Improving Predictions of Soil Nitrogen Mineralization

map showing geographic and climatic distribution of experimental sites

The Nutrient Network (, aka NutNet, is a global collaborative research group studying two of the most important effects of humans on grassland ecosystems: alteration of herbivore (i.e., grazing animal) density and increased supply of nutrients such as nitrogen and phosphorus. To quantify these effects, NutNet scientists are conducting the largest globally-replicated ecological experiment, which is occurring at over 120 sites in 25 countries. NutNet is coordinated by MSI PIs Professor Eric Seabloom and Professor Elizabeth Borer, both of the Department of Ecology, Evolution and Behavior in the College of Biological Sciences (CBS).

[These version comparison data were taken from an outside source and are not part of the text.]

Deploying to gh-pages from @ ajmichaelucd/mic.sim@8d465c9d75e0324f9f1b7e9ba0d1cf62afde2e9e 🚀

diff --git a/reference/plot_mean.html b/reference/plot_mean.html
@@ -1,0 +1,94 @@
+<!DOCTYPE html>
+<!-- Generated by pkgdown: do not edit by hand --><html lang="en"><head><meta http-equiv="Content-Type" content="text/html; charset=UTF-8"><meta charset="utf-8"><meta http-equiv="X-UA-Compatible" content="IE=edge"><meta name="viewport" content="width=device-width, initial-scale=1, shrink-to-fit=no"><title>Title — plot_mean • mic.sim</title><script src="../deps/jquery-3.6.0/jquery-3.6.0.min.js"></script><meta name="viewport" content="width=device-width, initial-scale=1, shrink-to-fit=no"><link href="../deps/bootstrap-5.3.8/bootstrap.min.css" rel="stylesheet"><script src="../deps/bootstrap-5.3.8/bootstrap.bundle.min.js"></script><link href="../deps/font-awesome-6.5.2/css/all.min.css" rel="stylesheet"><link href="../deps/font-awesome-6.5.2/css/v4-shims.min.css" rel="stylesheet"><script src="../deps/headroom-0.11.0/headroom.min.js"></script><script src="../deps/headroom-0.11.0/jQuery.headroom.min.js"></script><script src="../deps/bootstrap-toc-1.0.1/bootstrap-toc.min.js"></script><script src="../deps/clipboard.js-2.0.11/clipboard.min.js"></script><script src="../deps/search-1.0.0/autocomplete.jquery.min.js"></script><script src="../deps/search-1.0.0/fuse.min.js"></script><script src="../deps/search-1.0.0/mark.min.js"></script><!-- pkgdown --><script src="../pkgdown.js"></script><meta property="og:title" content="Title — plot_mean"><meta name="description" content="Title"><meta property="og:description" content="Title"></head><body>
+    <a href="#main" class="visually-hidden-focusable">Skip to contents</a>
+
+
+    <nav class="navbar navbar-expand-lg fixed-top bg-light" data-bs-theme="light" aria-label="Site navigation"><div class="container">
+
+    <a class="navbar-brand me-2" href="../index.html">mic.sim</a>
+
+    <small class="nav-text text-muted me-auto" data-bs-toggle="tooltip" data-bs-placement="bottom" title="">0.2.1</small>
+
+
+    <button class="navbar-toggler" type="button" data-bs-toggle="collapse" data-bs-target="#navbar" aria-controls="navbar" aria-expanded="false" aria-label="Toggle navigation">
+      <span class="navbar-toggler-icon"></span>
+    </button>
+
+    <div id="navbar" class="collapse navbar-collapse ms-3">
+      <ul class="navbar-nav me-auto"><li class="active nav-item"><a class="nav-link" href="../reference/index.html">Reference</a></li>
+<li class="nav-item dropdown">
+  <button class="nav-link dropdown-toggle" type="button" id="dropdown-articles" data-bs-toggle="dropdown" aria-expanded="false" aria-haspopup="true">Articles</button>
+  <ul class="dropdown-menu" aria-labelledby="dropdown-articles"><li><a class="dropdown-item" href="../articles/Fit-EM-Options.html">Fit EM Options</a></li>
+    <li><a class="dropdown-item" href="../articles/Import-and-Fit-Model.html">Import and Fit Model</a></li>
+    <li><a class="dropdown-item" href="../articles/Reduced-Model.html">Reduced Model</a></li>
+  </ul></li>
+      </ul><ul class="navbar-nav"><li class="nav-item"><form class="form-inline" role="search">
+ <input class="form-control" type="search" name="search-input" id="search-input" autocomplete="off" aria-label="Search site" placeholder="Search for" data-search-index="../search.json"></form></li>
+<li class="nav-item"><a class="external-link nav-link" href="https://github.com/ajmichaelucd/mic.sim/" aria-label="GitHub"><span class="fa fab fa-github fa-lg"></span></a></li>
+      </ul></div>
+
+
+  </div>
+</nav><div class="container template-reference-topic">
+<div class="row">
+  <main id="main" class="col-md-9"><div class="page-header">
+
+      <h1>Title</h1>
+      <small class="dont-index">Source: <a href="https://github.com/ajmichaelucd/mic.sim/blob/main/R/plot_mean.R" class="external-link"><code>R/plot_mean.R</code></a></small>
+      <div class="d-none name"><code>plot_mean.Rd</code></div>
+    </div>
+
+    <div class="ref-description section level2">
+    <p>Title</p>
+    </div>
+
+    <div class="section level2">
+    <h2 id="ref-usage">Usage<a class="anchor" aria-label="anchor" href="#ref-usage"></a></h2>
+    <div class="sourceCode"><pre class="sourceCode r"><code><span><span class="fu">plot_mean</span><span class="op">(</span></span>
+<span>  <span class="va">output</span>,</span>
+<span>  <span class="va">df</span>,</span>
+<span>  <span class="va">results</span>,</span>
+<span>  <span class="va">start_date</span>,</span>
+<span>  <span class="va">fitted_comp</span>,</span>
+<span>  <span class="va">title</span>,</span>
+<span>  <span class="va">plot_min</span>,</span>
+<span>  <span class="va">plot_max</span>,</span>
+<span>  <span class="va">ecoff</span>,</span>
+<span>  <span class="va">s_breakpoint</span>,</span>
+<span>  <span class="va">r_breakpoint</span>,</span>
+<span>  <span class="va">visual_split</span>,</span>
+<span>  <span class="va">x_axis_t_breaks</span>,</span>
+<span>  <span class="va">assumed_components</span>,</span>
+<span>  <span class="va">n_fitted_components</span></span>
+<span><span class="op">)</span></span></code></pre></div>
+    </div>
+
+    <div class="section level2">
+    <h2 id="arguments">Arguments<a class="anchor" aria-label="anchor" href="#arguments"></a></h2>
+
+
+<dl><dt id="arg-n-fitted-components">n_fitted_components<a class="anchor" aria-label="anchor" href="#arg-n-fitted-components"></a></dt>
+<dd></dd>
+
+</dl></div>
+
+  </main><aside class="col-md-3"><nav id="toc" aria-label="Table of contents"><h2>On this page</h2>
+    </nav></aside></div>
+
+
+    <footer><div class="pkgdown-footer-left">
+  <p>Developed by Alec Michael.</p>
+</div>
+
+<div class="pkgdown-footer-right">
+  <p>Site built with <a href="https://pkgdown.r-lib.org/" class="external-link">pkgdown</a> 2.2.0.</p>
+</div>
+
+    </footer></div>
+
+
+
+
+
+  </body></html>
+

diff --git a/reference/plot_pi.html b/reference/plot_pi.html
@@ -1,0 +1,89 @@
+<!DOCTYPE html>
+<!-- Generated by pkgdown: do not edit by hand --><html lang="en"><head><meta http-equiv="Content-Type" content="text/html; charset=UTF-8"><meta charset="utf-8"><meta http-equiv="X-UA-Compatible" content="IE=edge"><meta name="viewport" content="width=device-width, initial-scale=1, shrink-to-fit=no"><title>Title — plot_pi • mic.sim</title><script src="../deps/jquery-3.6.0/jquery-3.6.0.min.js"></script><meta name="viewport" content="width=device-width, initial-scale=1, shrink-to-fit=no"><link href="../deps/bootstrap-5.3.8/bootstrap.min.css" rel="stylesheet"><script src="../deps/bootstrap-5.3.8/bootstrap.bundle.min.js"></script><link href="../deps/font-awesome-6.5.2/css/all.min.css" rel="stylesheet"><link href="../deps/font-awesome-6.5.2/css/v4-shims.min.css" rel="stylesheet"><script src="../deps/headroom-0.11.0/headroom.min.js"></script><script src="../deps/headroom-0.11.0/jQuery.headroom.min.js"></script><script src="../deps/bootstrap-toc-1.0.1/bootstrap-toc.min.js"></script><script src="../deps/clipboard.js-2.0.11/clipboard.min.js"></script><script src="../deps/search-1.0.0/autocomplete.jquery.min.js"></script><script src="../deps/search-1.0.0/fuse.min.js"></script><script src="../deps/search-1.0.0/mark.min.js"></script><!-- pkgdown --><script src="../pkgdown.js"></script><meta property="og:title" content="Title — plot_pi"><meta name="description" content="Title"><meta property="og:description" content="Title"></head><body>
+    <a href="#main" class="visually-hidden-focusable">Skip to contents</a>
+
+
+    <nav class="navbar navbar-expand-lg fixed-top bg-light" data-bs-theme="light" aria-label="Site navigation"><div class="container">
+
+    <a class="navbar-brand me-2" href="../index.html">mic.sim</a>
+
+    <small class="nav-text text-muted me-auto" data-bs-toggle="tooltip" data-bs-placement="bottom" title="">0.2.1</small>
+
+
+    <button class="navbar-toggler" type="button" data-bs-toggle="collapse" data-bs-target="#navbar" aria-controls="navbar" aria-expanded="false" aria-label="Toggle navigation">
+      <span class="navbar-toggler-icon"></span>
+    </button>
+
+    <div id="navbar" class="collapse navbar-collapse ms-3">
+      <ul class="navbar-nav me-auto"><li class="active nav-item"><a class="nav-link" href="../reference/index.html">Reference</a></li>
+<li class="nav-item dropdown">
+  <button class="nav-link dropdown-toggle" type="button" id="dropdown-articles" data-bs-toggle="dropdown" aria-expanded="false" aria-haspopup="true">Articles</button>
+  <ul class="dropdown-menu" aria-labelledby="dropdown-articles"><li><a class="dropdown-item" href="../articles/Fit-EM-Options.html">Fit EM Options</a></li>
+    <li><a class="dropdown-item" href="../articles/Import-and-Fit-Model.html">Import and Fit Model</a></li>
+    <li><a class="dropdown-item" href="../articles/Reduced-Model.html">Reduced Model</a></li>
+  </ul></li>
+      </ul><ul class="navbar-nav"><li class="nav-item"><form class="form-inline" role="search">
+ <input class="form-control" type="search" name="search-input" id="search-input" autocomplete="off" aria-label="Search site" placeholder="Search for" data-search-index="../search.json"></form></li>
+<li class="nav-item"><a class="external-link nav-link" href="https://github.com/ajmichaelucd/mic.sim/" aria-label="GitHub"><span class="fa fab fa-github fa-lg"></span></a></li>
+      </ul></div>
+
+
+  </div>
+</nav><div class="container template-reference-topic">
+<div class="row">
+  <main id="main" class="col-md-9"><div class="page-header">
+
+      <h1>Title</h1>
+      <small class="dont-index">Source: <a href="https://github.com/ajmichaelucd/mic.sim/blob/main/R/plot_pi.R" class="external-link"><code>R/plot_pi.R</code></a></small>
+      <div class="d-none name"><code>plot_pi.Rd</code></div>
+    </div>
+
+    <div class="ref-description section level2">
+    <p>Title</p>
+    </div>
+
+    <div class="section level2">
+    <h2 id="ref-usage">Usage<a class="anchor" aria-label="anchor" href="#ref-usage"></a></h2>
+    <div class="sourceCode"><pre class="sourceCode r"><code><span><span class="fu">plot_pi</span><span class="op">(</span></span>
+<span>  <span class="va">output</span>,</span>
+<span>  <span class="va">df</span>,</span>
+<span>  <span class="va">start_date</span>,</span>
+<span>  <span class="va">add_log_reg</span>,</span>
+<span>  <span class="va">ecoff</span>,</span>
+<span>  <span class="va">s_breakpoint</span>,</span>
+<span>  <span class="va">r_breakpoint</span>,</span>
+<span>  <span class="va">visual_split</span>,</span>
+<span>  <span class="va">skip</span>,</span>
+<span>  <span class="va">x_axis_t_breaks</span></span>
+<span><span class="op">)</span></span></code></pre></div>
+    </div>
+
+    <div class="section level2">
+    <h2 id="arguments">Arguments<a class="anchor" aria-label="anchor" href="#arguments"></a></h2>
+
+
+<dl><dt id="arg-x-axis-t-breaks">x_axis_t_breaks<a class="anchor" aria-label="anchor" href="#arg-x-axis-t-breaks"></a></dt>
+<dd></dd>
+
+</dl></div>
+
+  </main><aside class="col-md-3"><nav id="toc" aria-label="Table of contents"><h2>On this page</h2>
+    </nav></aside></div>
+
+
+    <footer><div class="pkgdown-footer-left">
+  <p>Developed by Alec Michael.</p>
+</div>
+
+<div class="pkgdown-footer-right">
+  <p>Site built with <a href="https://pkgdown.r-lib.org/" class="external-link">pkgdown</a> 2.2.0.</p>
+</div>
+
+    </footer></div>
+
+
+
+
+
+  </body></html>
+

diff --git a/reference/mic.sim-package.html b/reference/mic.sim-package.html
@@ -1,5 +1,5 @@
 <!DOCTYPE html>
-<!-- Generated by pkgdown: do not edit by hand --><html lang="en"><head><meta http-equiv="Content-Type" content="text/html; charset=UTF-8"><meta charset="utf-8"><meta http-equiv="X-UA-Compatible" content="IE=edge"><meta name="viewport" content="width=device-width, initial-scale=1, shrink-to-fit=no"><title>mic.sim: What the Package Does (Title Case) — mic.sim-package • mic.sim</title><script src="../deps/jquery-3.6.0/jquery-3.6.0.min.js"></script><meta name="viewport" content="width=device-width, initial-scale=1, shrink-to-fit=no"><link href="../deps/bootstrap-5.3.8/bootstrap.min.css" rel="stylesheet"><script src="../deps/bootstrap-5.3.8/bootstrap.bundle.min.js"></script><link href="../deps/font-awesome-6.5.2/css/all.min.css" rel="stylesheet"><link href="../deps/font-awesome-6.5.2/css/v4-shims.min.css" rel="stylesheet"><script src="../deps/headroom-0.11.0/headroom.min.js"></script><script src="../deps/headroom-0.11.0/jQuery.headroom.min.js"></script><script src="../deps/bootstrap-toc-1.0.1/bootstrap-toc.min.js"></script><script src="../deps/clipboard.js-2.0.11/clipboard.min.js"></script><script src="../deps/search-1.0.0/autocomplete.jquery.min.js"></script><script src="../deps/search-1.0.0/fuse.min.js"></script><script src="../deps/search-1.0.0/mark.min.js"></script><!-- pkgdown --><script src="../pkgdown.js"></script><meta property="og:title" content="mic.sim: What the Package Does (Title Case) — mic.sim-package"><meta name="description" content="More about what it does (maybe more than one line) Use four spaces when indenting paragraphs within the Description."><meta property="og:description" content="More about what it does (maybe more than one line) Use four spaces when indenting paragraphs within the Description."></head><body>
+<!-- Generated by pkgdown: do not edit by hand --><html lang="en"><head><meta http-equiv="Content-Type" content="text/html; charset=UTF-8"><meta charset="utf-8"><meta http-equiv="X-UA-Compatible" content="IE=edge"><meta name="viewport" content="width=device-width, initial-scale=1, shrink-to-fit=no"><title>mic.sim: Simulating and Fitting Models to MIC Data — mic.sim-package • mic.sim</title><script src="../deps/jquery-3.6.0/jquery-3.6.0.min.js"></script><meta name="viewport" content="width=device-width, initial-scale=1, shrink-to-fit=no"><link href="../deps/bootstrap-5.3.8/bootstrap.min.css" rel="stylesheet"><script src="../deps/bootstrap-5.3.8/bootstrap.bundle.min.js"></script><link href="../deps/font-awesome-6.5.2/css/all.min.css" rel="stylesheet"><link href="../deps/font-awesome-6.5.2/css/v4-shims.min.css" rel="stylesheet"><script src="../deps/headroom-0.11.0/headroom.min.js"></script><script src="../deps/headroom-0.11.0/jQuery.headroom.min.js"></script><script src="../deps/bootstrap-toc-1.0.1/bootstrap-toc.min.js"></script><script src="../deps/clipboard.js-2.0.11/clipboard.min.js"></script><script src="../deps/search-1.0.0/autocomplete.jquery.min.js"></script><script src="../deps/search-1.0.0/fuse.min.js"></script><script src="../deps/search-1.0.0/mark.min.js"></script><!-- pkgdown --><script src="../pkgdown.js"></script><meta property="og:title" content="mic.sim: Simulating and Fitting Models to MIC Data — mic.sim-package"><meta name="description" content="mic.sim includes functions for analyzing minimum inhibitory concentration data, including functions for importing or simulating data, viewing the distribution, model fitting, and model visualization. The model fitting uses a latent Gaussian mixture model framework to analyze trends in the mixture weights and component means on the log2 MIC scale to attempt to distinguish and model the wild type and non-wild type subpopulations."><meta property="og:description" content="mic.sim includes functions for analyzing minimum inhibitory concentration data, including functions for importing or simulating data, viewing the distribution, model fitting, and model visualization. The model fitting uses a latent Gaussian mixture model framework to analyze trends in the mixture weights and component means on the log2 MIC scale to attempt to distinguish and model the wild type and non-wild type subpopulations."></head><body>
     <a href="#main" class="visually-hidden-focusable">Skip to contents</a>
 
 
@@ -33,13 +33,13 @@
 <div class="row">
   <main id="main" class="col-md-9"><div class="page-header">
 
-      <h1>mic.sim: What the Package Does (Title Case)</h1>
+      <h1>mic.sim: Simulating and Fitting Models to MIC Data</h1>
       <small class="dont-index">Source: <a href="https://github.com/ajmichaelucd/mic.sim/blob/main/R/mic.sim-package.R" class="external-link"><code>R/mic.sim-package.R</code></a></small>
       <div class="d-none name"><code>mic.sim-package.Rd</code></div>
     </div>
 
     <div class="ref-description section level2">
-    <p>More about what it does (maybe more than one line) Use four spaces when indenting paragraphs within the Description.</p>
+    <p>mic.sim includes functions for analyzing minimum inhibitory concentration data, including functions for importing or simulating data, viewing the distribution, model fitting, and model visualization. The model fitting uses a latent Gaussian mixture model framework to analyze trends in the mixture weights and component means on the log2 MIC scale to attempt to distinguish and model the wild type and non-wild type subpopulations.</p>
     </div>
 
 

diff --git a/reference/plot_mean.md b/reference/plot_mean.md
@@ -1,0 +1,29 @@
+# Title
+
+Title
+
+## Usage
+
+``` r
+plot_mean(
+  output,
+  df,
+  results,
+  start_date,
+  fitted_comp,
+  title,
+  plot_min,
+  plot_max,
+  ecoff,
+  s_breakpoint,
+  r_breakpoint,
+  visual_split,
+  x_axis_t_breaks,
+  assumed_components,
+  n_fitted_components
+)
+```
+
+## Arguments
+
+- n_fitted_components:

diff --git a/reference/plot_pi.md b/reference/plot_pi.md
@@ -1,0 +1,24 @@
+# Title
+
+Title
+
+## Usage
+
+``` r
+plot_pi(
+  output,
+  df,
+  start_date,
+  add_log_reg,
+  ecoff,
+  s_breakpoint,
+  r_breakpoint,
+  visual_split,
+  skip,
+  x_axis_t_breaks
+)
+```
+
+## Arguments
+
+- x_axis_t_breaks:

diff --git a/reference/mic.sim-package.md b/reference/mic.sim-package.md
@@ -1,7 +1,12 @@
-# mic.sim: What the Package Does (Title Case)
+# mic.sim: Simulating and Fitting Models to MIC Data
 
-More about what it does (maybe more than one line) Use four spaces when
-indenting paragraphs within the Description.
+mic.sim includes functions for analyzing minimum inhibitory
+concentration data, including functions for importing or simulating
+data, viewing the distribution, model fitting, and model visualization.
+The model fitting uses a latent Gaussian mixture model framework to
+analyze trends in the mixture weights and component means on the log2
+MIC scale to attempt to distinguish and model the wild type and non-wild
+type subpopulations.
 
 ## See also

In a recent paper published in the journal Nature Communications, the NutNet team used data collected from 30 of their experimental sites around the globe to study soil nitrogen mineralization (Nmin). Nitrogen is a key limiting nutrient in many ecosystems, and Nmin is a critical process that determines the rate at which nitrogen is made available to plants. For this reason, Nmin rates can also determine the ability of plants to capture and sequester excess carbon arising from fossil-fuel combustion. Laboratory-based estimates of the Nmin rates are easier to conduct than field-based measures, but how well measurements in the lab correlate with actual field conditions is uncertain. The NutNet team determined that these laboratory results were not strongly correlated with field measurements, but they could make more accurate predictions when combined with soil and climatic data. These results will help predict global nitrogen cycling rates, a critical component of the global carbon cycle. The paper can be found on the journal website: A.C. Risch, S. Zimmermann, R. Ochoa-Hueso, M. Schutz, B. Frey, J.L. Firn, P.A. Fay, F. Hagedorn, E.T. Borer, E.W. Seabloom, W.S. Harpole, J.M.H. Knops, et al. “Soil net nitrogen mineralization across global grasslands.” Nature Communications 10:4981 (2019). doi: 10.1038/s41467-019-12948-2. (link: ) This paper was one of Nature Communications’ top papers for 2019.

MSI supports NutNet by helping manage and maintain plant, soil, climate, and genomics data collected in the globally distributed NutNet experiment.

Image description: Geographic and climatic distribution of experimental sites. a. Location of the 30 NutNet sites where the field experiment was conducted and soil samples were collected for laboratory analyses. b. The 30 study sites represent a wide range of mean annual temperature (MAT) and mean annual precipitation (MAP). The sites also cover a wide range of soil edaphic conditions. Image and description adapted from A.C.Risch et al., Nat. Commun. 10:4981 (2019). doi: 10.1038/s41467-019-12948-2.

posted on March 27, 2020

See all Research Spotlights.